** TO DO **
Using the data below, gather each line that includes the word "space".

** Web interface edit records **
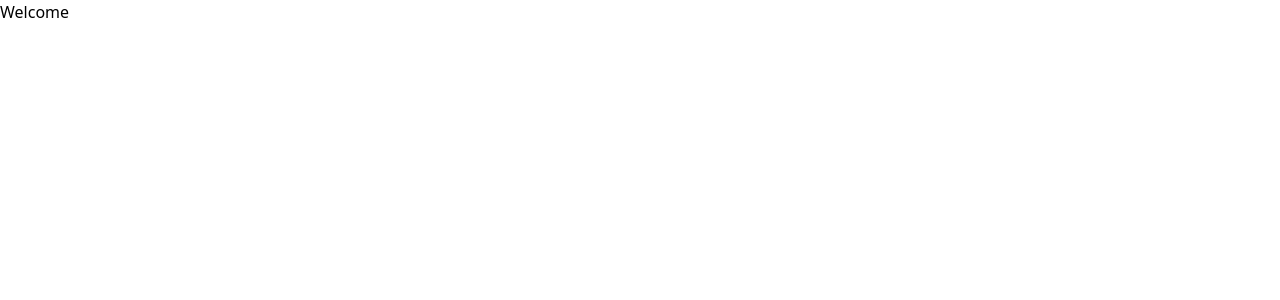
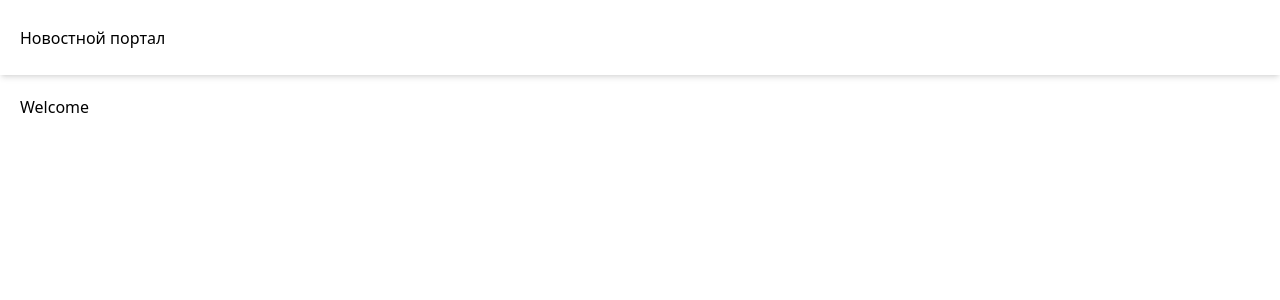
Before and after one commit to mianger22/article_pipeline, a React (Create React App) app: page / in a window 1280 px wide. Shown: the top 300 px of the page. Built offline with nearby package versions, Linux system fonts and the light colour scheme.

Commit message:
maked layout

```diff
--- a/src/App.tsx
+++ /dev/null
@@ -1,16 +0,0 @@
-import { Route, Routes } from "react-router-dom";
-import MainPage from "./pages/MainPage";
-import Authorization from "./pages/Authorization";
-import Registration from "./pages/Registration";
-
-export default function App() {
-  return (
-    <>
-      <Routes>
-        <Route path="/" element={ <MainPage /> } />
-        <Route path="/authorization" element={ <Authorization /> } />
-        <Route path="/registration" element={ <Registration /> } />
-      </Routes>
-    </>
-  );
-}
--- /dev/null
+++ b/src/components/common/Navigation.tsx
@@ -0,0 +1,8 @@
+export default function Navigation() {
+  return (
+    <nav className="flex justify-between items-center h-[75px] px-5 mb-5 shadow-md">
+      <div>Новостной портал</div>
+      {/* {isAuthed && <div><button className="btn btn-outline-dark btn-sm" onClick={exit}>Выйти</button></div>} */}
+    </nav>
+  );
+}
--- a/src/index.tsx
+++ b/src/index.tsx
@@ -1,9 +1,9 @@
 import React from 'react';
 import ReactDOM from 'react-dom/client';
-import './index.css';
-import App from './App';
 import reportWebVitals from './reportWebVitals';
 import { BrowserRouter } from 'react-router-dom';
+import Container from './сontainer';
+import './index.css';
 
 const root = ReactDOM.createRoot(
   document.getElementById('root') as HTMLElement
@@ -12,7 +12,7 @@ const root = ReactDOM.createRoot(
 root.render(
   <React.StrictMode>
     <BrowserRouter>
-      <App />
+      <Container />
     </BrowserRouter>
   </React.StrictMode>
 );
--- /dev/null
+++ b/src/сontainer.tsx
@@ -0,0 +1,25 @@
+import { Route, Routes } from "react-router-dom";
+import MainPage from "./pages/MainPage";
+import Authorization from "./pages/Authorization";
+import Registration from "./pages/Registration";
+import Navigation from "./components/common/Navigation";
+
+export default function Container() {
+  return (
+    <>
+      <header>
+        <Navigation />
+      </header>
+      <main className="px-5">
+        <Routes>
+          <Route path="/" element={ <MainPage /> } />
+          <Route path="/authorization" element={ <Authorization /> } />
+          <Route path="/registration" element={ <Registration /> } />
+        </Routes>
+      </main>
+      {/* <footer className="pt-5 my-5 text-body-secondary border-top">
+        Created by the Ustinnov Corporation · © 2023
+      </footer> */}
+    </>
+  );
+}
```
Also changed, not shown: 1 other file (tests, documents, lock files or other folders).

* * *

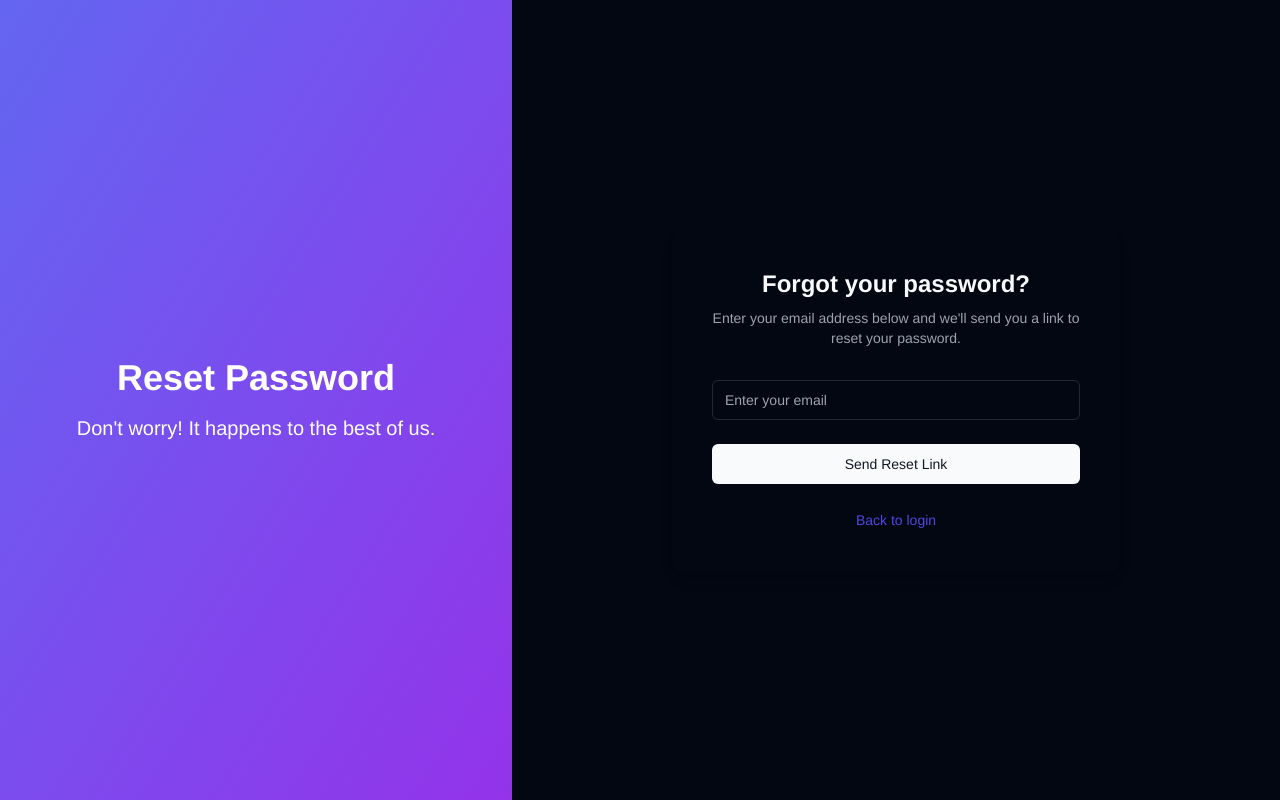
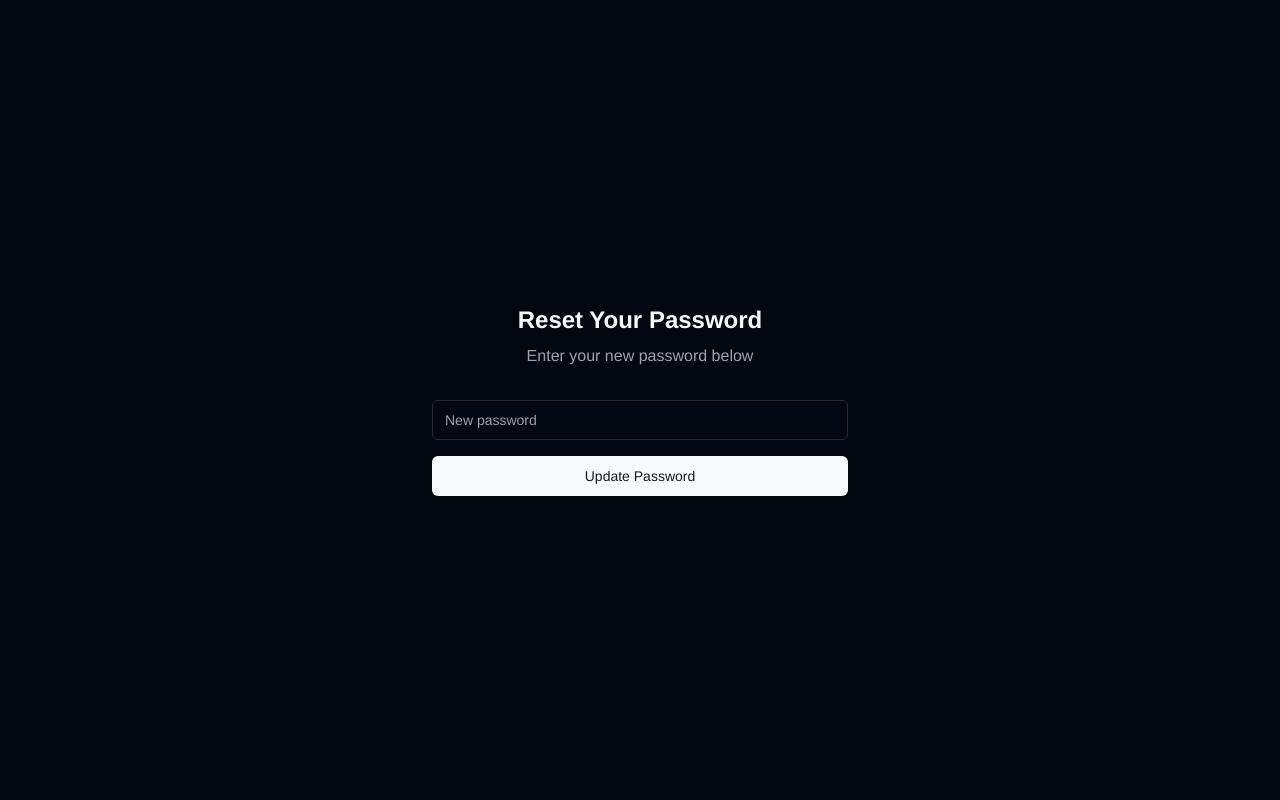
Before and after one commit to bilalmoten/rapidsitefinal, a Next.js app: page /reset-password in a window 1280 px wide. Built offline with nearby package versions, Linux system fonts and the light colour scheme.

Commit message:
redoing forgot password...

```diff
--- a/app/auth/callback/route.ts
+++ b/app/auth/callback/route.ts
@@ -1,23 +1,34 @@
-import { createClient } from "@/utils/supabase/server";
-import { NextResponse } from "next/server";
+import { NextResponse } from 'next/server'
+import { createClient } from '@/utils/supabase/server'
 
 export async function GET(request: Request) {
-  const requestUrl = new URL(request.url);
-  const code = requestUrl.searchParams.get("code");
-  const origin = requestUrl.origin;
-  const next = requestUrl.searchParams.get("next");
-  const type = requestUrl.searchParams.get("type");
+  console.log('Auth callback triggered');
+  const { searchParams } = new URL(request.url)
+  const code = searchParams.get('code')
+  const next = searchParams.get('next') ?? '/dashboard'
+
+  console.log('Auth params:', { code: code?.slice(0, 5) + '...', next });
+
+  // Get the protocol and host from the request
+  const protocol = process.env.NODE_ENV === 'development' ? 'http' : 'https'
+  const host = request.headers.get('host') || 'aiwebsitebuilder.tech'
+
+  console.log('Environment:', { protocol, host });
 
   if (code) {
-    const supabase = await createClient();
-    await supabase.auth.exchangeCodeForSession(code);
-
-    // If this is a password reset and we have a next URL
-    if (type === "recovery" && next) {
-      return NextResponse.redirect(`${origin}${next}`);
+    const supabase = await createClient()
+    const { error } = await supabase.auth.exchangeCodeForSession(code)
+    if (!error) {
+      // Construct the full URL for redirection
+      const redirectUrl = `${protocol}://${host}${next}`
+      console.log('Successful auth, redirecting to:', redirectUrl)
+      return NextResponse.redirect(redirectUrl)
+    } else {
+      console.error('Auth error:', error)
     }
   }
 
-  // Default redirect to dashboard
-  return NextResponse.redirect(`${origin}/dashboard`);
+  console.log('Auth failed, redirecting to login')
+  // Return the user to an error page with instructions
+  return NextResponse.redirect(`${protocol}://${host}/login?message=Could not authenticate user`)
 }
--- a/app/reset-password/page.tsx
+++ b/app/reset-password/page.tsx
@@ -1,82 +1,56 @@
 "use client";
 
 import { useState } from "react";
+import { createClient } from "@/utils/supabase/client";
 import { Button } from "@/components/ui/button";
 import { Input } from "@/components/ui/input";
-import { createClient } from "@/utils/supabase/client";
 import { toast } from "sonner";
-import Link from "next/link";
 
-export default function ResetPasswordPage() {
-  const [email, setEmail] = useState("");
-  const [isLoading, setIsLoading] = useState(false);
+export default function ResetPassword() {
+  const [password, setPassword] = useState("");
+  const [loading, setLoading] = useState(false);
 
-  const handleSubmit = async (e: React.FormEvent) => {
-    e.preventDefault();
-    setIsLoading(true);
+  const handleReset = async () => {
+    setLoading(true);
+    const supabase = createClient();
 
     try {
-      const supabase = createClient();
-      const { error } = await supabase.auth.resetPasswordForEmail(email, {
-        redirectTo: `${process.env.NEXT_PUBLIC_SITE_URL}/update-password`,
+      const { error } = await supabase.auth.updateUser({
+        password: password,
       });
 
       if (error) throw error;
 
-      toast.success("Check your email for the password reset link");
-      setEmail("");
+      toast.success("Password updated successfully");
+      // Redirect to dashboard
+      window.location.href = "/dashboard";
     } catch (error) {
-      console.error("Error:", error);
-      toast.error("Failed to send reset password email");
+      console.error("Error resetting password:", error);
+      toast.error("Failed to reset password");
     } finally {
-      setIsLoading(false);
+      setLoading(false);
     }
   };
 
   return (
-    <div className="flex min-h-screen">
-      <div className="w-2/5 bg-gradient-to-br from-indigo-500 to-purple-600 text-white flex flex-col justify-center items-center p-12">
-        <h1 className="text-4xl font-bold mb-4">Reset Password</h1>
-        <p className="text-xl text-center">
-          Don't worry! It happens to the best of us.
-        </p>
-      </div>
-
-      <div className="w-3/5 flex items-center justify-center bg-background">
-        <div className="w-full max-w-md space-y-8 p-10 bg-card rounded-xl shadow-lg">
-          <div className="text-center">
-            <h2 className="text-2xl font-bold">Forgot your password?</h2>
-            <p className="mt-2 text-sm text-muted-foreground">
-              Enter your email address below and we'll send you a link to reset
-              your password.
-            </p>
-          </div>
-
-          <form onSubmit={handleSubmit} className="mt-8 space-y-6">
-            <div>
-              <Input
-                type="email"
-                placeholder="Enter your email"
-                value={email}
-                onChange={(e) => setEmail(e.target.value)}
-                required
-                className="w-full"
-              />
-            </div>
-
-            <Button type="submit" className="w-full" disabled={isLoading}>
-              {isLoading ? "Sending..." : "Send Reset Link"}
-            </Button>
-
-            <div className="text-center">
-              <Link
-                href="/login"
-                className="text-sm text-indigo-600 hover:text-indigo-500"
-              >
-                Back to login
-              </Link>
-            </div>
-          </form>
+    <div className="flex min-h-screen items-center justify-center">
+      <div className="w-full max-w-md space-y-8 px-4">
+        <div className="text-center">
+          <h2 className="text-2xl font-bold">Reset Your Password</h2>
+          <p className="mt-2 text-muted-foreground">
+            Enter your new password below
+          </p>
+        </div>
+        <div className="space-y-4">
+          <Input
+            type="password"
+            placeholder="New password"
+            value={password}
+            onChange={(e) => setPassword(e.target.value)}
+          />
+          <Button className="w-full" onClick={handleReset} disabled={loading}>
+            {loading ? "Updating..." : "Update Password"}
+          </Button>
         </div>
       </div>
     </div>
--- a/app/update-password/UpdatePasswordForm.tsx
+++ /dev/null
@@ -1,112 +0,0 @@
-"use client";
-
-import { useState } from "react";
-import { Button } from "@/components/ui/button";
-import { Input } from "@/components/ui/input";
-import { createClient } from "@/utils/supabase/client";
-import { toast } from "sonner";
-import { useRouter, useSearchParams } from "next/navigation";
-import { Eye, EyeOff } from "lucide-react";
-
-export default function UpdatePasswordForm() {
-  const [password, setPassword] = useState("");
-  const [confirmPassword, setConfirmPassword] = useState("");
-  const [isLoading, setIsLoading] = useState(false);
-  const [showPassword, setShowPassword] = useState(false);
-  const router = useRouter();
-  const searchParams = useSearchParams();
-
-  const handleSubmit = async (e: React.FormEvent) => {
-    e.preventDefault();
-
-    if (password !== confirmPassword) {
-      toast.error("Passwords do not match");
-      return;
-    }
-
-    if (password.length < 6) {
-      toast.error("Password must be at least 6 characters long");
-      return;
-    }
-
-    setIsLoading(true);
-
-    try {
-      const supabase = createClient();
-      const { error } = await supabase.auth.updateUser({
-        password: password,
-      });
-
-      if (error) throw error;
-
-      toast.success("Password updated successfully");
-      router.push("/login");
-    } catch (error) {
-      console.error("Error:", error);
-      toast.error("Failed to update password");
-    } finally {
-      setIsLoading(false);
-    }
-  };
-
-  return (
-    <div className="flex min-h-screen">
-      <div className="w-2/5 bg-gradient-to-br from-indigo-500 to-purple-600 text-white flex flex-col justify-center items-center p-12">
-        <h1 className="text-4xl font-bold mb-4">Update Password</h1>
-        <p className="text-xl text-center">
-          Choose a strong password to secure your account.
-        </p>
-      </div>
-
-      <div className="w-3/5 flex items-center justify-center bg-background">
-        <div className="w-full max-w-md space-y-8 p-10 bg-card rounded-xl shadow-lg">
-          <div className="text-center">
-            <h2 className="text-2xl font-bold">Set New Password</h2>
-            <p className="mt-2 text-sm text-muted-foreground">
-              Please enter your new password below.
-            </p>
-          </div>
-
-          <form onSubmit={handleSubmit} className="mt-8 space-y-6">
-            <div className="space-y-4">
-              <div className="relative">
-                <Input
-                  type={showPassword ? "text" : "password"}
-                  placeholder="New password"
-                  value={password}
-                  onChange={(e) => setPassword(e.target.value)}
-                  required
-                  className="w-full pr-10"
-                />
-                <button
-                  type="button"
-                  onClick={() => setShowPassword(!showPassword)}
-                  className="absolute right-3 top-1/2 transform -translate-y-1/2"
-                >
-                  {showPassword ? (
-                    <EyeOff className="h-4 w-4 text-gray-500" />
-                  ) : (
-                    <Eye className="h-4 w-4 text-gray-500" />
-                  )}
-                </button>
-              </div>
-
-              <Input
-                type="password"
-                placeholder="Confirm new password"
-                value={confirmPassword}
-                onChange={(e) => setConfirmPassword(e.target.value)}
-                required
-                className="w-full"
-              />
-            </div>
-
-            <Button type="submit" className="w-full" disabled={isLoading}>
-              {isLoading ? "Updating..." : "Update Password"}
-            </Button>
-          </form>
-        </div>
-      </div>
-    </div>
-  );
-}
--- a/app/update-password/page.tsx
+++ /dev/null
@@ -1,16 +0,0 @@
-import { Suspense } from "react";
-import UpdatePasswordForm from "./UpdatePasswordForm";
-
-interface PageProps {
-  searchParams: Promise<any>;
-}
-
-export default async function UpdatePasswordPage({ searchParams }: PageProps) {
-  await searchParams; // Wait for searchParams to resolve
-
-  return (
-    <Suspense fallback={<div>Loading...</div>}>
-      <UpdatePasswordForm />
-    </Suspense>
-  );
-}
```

** OUTPUT OF THE EXERCISE **
-        <div className="w-full max-w-md space-y-8 p-10 bg-card rounded-xl shadow-lg">
-          <form onSubmit={handleSubmit} className="mt-8 space-y-6">
+      <div className="w-full max-w-md space-y-8 px-4">
+        <div className="space-y-4">
-        <div className="w-full max-w-md space-y-8 p-10 bg-card rounded-xl shadow-lg">
-          <form onSubmit={handleSubmit} className="mt-8 space-y-6">
-            <div className="space-y-4">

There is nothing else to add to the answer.